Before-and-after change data
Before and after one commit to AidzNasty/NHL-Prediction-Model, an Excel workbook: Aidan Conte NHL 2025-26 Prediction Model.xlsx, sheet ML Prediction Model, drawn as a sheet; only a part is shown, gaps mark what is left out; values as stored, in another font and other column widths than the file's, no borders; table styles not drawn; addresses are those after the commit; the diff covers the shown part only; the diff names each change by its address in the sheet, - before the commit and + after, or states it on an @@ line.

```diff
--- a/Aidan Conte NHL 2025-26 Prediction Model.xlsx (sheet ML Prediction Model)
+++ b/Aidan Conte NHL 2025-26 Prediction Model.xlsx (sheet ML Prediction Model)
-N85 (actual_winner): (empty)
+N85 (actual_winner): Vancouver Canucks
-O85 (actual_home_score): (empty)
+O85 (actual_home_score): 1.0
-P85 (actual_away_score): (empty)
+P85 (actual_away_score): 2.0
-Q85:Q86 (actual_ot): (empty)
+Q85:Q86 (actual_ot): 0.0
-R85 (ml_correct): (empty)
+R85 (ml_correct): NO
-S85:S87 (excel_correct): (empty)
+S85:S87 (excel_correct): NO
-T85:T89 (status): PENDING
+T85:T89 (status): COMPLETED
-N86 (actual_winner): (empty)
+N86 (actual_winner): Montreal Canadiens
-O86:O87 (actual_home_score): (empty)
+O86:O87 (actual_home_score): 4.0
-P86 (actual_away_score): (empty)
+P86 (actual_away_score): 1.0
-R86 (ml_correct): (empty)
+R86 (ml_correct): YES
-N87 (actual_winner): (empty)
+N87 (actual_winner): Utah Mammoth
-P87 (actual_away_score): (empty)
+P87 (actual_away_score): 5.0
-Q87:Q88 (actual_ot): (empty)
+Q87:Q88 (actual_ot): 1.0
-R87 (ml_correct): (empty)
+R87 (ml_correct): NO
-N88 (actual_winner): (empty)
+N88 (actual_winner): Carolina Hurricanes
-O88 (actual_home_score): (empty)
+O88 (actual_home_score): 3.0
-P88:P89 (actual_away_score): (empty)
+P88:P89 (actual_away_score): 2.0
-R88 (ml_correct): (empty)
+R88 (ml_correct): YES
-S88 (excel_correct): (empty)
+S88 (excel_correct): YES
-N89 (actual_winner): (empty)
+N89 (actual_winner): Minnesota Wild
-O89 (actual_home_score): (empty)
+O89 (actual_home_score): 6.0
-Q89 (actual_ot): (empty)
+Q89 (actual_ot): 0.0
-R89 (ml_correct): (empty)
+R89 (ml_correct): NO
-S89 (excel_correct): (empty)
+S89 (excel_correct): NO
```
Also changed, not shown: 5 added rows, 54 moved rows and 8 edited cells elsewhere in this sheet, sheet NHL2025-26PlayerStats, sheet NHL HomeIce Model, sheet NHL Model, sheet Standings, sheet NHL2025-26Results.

PROBLEM TO WORK ON:
Please set down all of the records exactly.

TASK RESPONSE:
Before and after one commit to AidzNasty/NHL-Prediction-Model, an Excel workbook: Aidan Conte NHL 2025-26 Prediction Model.xlsx, sheet ML Prediction Model, drawn as a sheet; only a part is shown, gaps mark what is left out; values as stored, in another font and other column widths than the file's, no borders; table styles not drawn; addresses are those after the commit; the diff covers the shown part only; the diff names each change by its address in the sheet, - before the commit and + after, or states it on an @@ line.

```diff
--- a/Aidan Conte NHL 2025-26 Prediction Model.xlsx (sheet ML Prediction Model)
+++ b/Aidan Conte NHL 2025-26 Prediction Model.xlsx (sheet ML Prediction Model)
-N85 (actual_winner): (empty)
+N85 (actual_winner): Vancouver Canucks
-O85 (actual_home_score): (empty)
+O85 (actual_home_score): 1.0
-P85 (actual_away_score): (empty)
+P85 (actual_away_score): 2.0
-Q85:Q86 (actual_ot): (empty)
+Q85:Q86 (actual_ot): 0.0
-R85 (ml_correct): (empty)
+R85 (ml_correct): NO
-S85:S87 (excel_correct): (empty)
+S85:S87 (excel_correct): NO
-T85:T89 (status): PENDING
+T85:T89 (status): COMPLETED
-N86 (actual_winner): (empty)
+N86 (actual_winner): Montreal Canadiens
-O86:O87 (actual_home_score): (empty)
+O86:O87 (actual_home_score): 4.0
-P86 (actual_away_score): (empty)
+P86 (actual_away_score): 1.0
-R86 (ml_correct): (empty)
+R86 (ml_correct): YES
-N87 (actual_winner): (empty)
+N87 (actual_winner): Utah Mammoth
-P87 (actual_away_score): (empty)
+P87 (actual_away_score): 5.0
-Q87:Q88 (actual_ot): (empty)
+Q87:Q88 (actual_ot): 1.0
-R87 (ml_correct): (empty)
+R87 (ml_correct): NO
-N88 (actual_winner): (empty)
+N88 (actual_winner): Carolina Hurricanes
-O88 (actual_home_score): (empty)
+O88 (actual_home_score): 3.0
-P88:P89 (actual_away_score): (empty)
+P88:P89 (actual_away_score): 2.0
-R88 (ml_correct): (empty)
+R88 (ml_correct): YES
-S88 (excel_correct): (empty)
+S88 (excel_correct): YES
-N89 (actual_winner): (empty)
+N89 (actual_winner): Minnesota Wild
-O89 (actual_home_score): (empty)
+O89 (actual_home_score): 6.0
-Q89 (actual_ot): (empty)
+Q89 (actual_ot): 0.0
-R89 (ml_correct): (empty)
+R89 (ml_correct): NO
-S89 (excel_correct): (empty)
+S89 (excel_correct): NO
```
Also changed, not shown: 5 added rows, 54 moved rows and 8 edited cells elsewhere in this sheet, sheet NHL2025-26PlayerStats, sheet NHL HomeIce Model, sheet NHL Model, sheet Standings, sheet NHL2025-26Results.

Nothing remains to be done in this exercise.